# Work order
A complete answer lists every line of the entries below where the string "docs" appears.

___ Records for processing

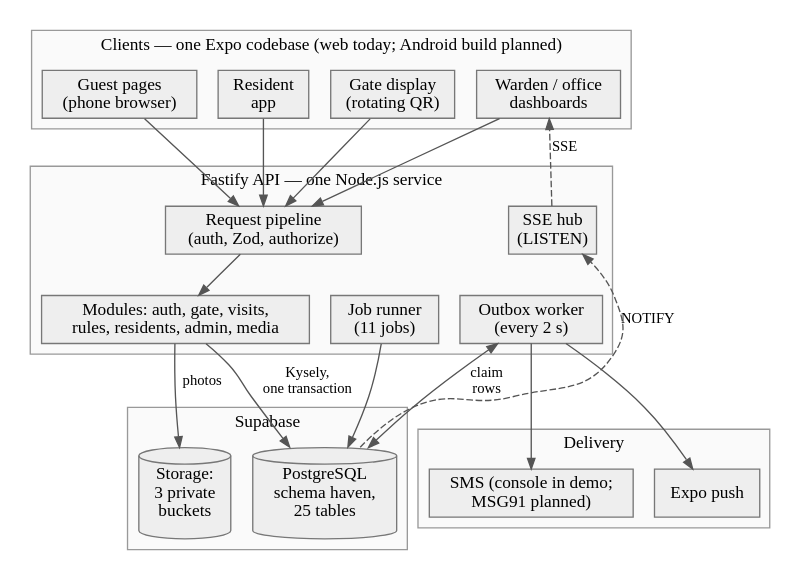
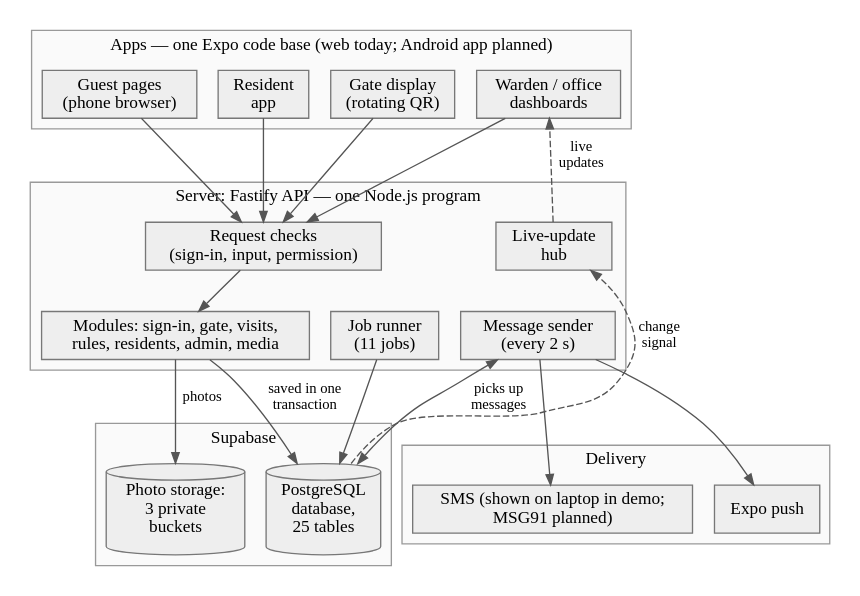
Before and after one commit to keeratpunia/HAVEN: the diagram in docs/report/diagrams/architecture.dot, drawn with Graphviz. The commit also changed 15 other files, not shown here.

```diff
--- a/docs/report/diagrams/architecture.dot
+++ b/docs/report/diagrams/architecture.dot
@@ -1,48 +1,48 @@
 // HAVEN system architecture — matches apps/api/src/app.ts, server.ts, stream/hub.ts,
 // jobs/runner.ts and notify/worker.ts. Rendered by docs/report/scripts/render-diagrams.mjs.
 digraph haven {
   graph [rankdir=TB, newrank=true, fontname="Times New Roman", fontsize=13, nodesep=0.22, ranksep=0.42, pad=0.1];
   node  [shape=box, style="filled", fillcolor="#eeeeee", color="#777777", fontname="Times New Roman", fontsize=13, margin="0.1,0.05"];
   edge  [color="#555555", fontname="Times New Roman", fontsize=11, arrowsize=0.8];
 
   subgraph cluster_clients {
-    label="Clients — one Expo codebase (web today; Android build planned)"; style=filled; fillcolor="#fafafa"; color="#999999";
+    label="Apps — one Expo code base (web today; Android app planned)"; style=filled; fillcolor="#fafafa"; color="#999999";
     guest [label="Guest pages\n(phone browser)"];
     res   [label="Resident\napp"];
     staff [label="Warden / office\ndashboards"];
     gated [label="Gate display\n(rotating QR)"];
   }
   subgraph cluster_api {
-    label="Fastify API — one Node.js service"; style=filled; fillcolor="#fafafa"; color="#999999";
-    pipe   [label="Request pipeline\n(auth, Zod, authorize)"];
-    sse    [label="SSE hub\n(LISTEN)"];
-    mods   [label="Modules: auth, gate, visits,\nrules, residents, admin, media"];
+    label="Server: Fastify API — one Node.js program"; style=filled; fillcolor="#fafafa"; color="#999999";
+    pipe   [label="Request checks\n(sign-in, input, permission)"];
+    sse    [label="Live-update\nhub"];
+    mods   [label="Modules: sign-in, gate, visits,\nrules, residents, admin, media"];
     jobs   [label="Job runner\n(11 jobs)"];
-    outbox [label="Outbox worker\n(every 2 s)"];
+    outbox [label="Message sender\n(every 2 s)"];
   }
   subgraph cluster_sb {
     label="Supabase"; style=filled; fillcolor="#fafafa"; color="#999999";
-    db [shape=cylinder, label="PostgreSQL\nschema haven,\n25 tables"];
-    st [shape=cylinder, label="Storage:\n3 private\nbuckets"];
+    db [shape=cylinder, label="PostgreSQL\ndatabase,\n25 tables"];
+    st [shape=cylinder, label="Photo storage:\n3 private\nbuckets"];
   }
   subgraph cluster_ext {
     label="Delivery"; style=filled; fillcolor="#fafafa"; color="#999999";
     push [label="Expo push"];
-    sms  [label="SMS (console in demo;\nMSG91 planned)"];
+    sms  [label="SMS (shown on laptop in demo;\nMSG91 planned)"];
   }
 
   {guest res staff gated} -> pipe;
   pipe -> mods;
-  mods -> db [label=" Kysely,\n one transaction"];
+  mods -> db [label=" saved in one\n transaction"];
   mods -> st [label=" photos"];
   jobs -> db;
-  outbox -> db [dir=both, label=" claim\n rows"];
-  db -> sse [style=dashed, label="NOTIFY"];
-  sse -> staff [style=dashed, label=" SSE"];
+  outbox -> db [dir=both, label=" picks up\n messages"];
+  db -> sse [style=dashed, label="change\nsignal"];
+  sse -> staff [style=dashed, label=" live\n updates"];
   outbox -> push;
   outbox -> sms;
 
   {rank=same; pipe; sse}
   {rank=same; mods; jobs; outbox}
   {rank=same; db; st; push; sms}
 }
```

______
___ Records for processing

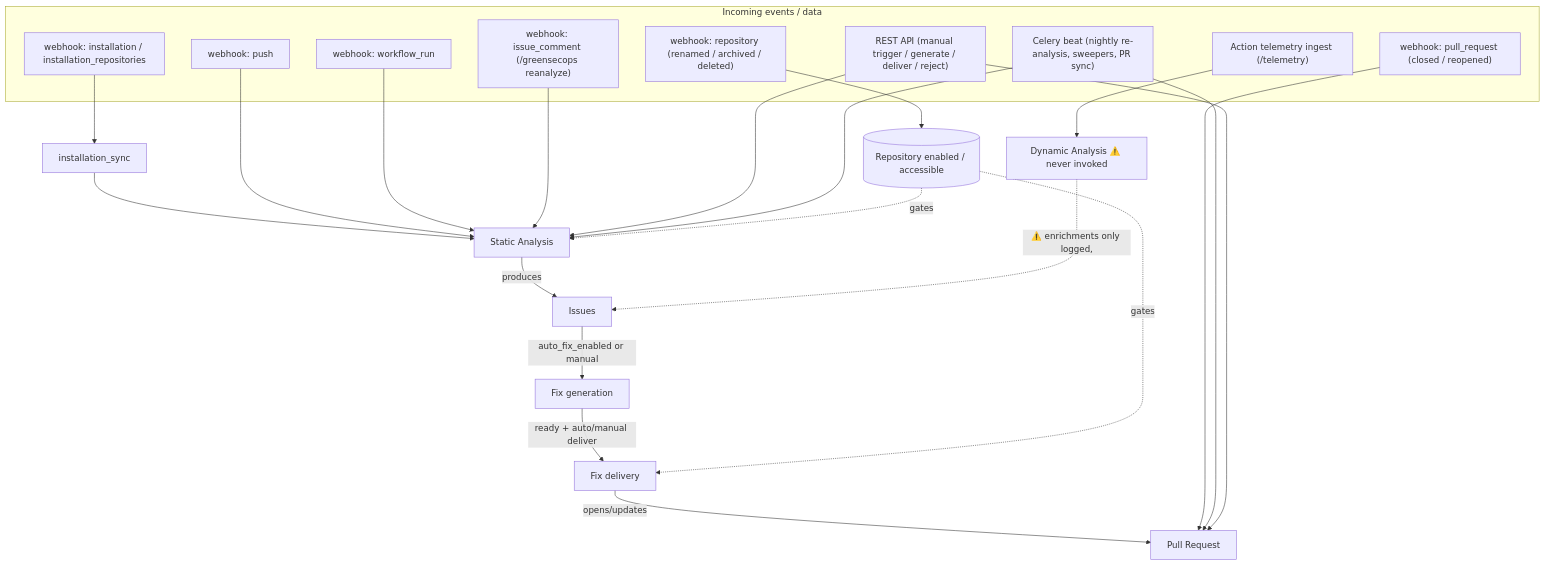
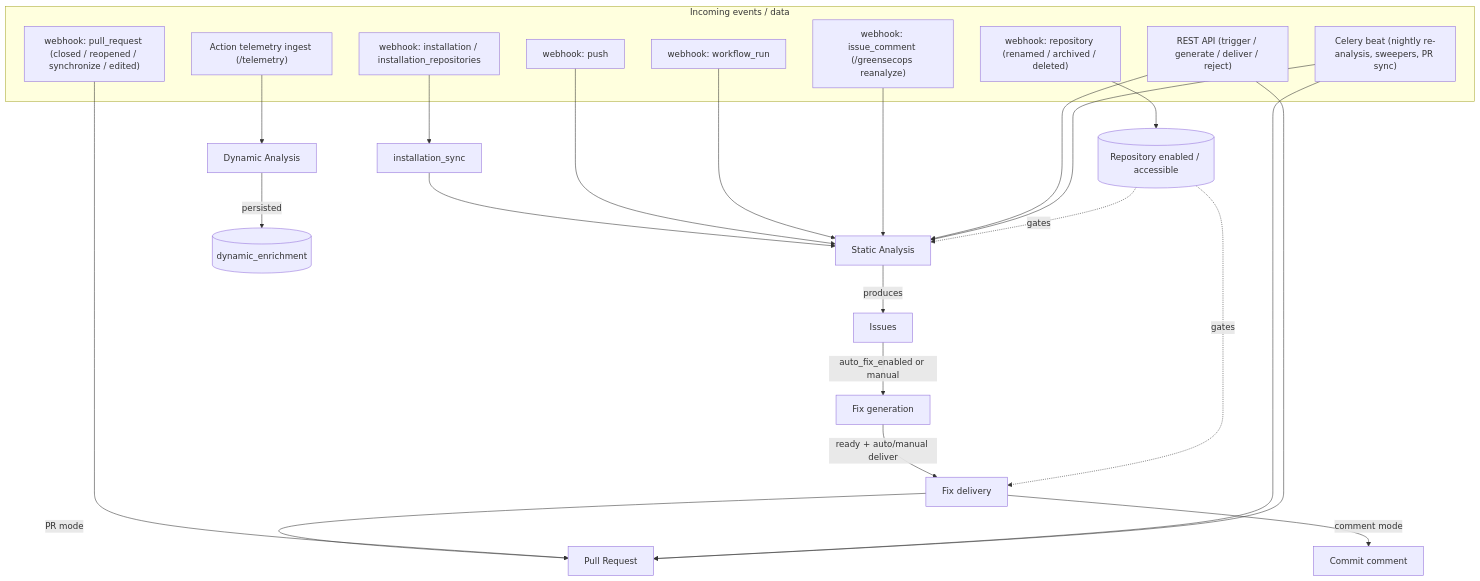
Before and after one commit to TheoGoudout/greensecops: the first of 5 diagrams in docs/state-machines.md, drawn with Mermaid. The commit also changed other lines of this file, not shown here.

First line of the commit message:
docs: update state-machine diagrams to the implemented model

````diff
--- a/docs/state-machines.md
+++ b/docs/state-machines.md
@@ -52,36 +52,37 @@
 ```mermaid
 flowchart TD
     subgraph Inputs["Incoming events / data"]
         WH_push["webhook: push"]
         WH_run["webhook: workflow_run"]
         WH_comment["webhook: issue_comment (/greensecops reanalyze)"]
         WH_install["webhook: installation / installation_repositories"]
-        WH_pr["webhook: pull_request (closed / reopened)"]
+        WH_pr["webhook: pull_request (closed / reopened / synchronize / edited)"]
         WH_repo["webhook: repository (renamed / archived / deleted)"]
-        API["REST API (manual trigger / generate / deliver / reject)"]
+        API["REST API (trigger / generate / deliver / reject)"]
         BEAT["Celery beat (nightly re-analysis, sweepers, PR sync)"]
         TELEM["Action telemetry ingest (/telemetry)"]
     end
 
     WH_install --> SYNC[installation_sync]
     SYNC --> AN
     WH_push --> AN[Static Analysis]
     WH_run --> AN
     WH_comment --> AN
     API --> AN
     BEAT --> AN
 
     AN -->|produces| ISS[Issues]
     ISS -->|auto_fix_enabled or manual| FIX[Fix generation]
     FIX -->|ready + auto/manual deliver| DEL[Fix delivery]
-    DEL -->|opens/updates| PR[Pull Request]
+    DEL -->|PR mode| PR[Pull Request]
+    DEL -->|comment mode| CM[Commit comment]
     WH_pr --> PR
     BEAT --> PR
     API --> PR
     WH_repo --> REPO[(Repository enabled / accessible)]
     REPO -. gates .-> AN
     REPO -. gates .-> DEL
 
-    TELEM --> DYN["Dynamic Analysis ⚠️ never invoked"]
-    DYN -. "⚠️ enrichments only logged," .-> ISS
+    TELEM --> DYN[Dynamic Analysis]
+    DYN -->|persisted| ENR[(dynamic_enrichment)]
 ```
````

______
___ Records for processing

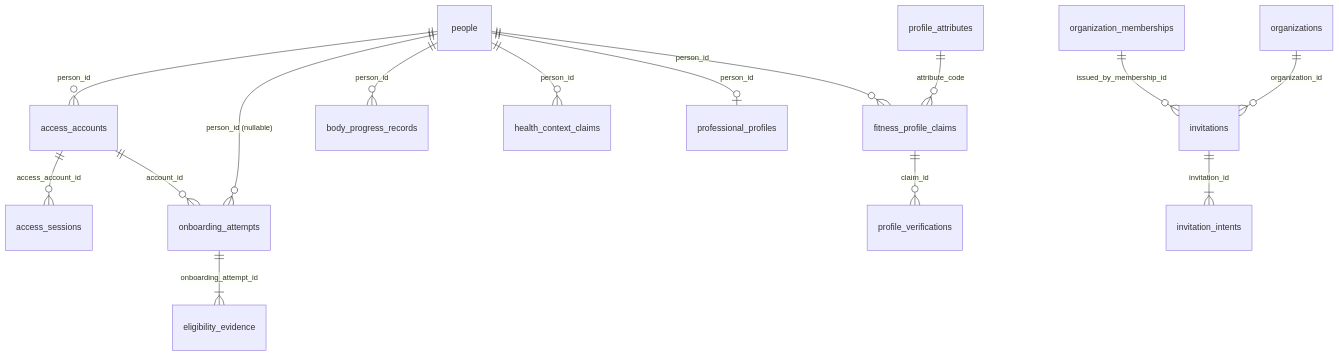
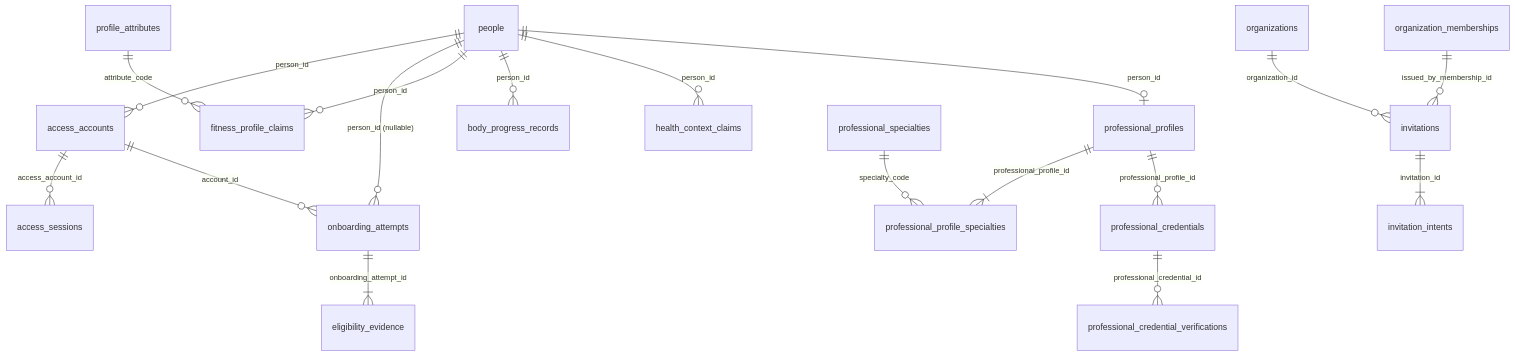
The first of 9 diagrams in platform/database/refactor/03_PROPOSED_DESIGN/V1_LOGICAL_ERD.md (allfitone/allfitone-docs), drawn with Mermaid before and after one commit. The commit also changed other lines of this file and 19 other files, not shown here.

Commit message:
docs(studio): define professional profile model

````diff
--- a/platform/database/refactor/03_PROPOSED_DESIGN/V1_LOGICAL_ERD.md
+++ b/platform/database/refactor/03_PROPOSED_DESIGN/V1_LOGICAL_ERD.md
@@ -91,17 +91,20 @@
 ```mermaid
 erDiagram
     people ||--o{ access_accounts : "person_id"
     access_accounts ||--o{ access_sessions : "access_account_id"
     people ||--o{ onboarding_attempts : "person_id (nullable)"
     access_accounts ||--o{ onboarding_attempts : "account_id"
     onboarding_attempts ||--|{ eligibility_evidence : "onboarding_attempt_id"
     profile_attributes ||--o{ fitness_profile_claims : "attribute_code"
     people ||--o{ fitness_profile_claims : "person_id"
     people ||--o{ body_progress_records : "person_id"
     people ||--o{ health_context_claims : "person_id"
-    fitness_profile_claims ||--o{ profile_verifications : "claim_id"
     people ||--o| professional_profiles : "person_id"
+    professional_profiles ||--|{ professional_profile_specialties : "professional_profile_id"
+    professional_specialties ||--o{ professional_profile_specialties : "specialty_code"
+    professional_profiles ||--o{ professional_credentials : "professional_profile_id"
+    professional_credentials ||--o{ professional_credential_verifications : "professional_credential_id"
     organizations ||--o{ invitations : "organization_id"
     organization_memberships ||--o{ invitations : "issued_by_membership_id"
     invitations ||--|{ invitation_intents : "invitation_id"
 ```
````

______

# Response below
Before and after one commit to keeratpunia/HAVEN: the diagram in docs/report/diagrams/architecture.dot, drawn with Graphviz. The commit also changed 15 other files, not shown here.
--- a/docs/report/diagrams/architecture.dot
+++ b/docs/report/diagrams/architecture.dot
 // jobs/runner.ts and notify/worker.ts. Rendered by docs/report/scripts/render-diagrams.mjs.
Before and after one commit to TheoGoudout/greensecops: the first of 5 diagrams in docs/state-machines.md, drawn with Mermaid. The commit also changed other lines of this file, not shown here.
docs: update state-machine diagrams to the implemented model
--- a/docs/state-machines.md
+++ b/docs/state-machines.md
The first of 9 diagrams in platform/database/refactor/03_PROPOSED_DESIGN/V1_LOGICAL_ERD.md (allfitone/allfitone-docs), drawn with Mermaid before and after one commit. The commit also changed other lines of this file and 19 other files, not shown here.
docs(studio): define professional profile model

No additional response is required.